◆ Instructions to follow ◆
From the entries below, please gather each line containing the string "grey".

◆ Exercise materials ◆
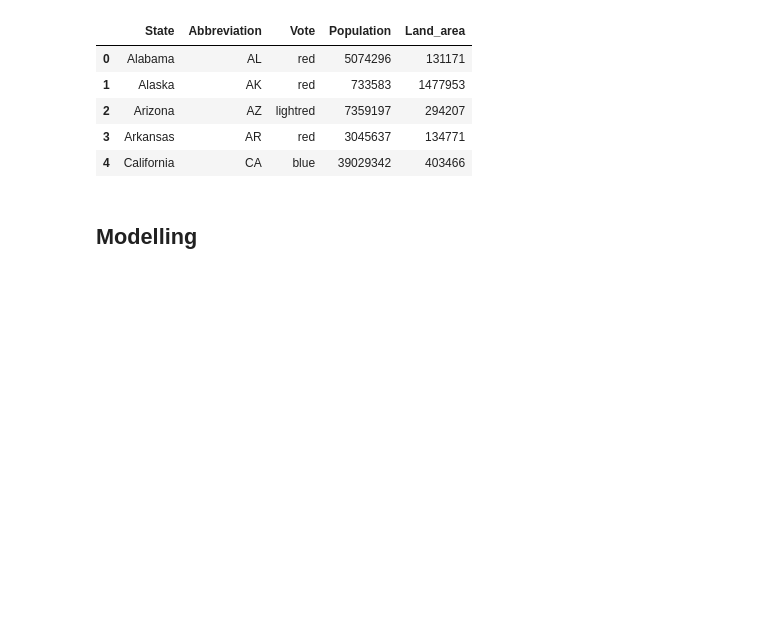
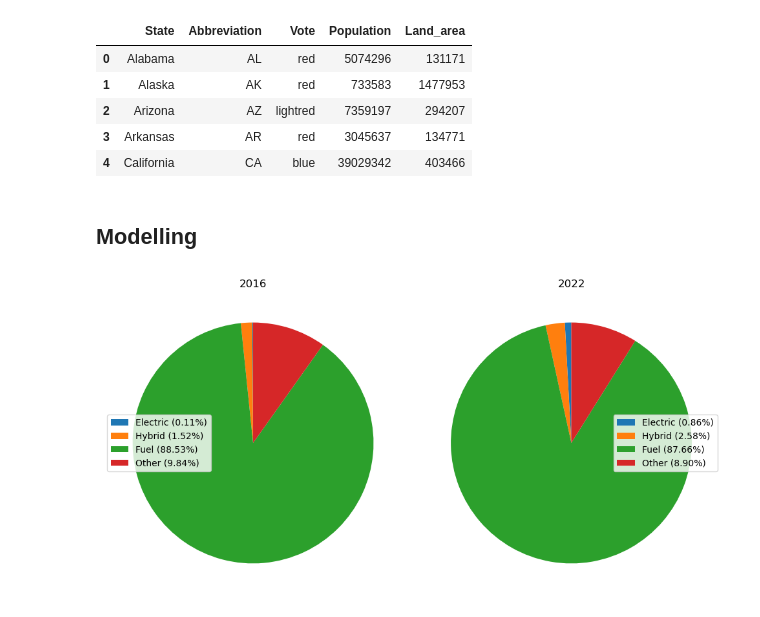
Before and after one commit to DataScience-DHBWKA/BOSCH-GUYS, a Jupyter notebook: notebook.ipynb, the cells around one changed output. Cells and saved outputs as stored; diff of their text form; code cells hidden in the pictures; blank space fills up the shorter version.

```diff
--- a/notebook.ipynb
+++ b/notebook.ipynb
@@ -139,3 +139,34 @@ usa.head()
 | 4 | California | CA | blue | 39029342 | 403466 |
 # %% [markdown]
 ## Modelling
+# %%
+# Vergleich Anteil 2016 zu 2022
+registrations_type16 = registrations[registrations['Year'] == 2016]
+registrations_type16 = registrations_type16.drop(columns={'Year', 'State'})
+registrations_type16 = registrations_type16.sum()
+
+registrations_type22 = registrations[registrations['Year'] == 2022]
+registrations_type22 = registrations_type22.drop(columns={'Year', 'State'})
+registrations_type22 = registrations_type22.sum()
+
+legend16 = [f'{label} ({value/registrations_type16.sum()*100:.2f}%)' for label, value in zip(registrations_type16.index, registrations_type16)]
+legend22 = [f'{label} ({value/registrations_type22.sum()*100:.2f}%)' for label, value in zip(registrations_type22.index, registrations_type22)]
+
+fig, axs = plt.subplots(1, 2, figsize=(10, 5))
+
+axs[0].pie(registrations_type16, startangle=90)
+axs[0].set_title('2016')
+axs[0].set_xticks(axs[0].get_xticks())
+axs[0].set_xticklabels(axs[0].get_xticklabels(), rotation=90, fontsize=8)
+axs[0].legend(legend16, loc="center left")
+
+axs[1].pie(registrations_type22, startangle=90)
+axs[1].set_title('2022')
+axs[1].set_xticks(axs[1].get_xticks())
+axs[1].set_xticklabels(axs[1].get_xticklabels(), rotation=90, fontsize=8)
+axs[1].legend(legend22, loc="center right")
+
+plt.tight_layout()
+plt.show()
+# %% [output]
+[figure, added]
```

* * *

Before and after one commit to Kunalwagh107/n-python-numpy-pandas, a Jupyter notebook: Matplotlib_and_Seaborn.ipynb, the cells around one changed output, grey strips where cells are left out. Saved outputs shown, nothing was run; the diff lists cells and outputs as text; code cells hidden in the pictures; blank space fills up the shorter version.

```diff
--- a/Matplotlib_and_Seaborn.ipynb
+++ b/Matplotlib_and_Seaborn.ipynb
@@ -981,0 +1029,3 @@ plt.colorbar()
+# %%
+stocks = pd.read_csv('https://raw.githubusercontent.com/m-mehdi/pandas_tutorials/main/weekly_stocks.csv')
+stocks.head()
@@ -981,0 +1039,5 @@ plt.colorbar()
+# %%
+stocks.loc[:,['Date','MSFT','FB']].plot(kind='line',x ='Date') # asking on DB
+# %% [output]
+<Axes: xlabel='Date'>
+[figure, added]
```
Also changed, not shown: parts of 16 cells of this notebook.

---

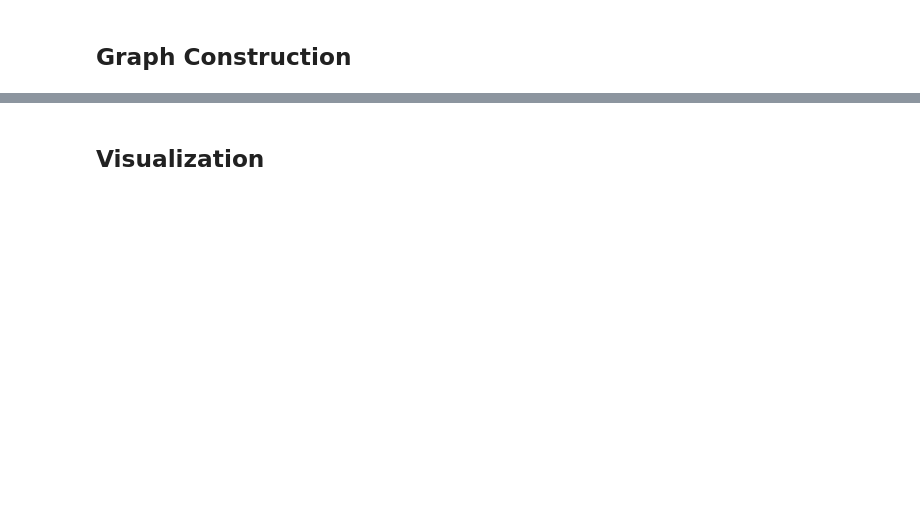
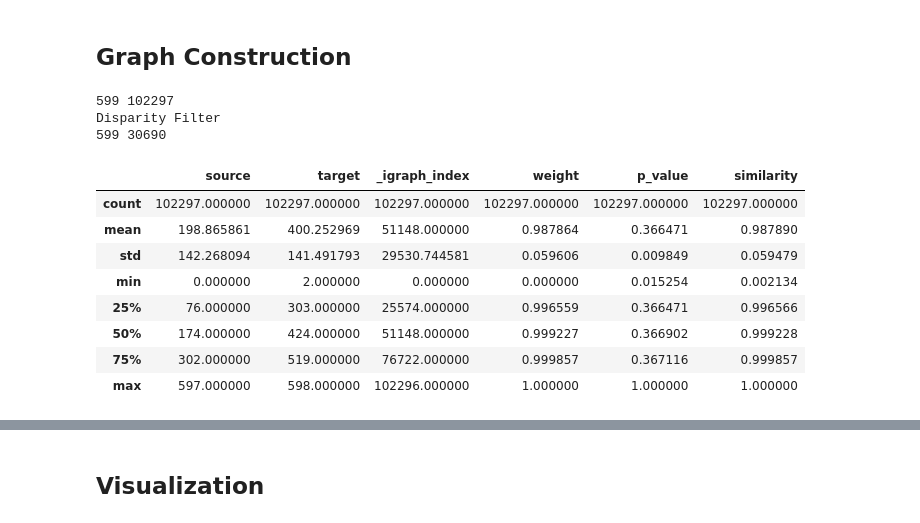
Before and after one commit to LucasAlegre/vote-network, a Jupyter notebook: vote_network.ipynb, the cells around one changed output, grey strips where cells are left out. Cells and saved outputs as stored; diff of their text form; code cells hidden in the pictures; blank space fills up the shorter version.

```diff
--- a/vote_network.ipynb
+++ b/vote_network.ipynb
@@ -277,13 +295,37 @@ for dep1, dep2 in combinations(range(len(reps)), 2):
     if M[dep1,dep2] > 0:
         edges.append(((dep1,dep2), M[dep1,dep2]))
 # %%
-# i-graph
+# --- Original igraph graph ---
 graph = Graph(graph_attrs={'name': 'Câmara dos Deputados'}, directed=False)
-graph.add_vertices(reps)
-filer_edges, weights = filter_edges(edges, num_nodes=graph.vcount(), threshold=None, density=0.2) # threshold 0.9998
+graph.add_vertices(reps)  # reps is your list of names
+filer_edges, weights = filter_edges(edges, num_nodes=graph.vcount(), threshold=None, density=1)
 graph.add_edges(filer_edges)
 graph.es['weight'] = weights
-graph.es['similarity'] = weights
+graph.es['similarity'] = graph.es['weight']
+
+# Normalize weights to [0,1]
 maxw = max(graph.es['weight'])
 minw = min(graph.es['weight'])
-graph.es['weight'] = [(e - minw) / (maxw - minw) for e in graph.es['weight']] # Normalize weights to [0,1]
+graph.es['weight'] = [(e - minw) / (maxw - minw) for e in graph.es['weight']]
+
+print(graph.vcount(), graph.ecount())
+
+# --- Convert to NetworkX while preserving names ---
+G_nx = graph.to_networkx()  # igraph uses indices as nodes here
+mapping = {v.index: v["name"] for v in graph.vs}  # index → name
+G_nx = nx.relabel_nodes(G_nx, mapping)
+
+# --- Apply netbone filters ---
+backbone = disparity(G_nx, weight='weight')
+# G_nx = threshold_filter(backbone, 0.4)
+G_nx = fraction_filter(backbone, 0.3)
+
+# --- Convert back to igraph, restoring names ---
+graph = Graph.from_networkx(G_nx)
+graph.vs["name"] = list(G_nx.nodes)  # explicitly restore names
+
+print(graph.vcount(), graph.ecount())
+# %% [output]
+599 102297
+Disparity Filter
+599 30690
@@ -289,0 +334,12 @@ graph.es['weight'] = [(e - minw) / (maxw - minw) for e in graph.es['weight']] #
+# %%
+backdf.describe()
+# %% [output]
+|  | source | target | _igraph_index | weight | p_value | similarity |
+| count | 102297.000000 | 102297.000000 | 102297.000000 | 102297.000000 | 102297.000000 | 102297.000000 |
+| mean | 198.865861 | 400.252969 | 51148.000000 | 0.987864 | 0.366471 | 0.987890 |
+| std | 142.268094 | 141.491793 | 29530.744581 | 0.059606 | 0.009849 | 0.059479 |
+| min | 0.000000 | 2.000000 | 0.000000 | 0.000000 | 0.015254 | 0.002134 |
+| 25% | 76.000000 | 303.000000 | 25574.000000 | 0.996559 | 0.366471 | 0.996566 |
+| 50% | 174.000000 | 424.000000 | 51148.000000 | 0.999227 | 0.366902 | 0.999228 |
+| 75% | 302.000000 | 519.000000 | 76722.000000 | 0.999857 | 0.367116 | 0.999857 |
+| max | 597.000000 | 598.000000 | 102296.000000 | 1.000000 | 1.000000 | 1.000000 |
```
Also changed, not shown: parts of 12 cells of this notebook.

◆ Reply to the exercise ◆
Before and after one commit to Kunalwagh107/n-python-numpy-pandas, a Jupyter notebook: Matplotlib_and_Seaborn.ipynb, the cells around one changed output, grey strips where cells are left out. Saved outputs shown, nothing was run; the diff lists cells and outputs as text; code cells hidden in the pictures; blank space fills up the shorter version.
Before and after one commit to LucasAlegre/vote-network, a Jupyter notebook: vote_network.ipynb, the cells around one changed output, grey strips where cells are left out. Cells and saved outputs as stored; diff of their text form; code cells hidden in the pictures; blank space fills up the shorter version.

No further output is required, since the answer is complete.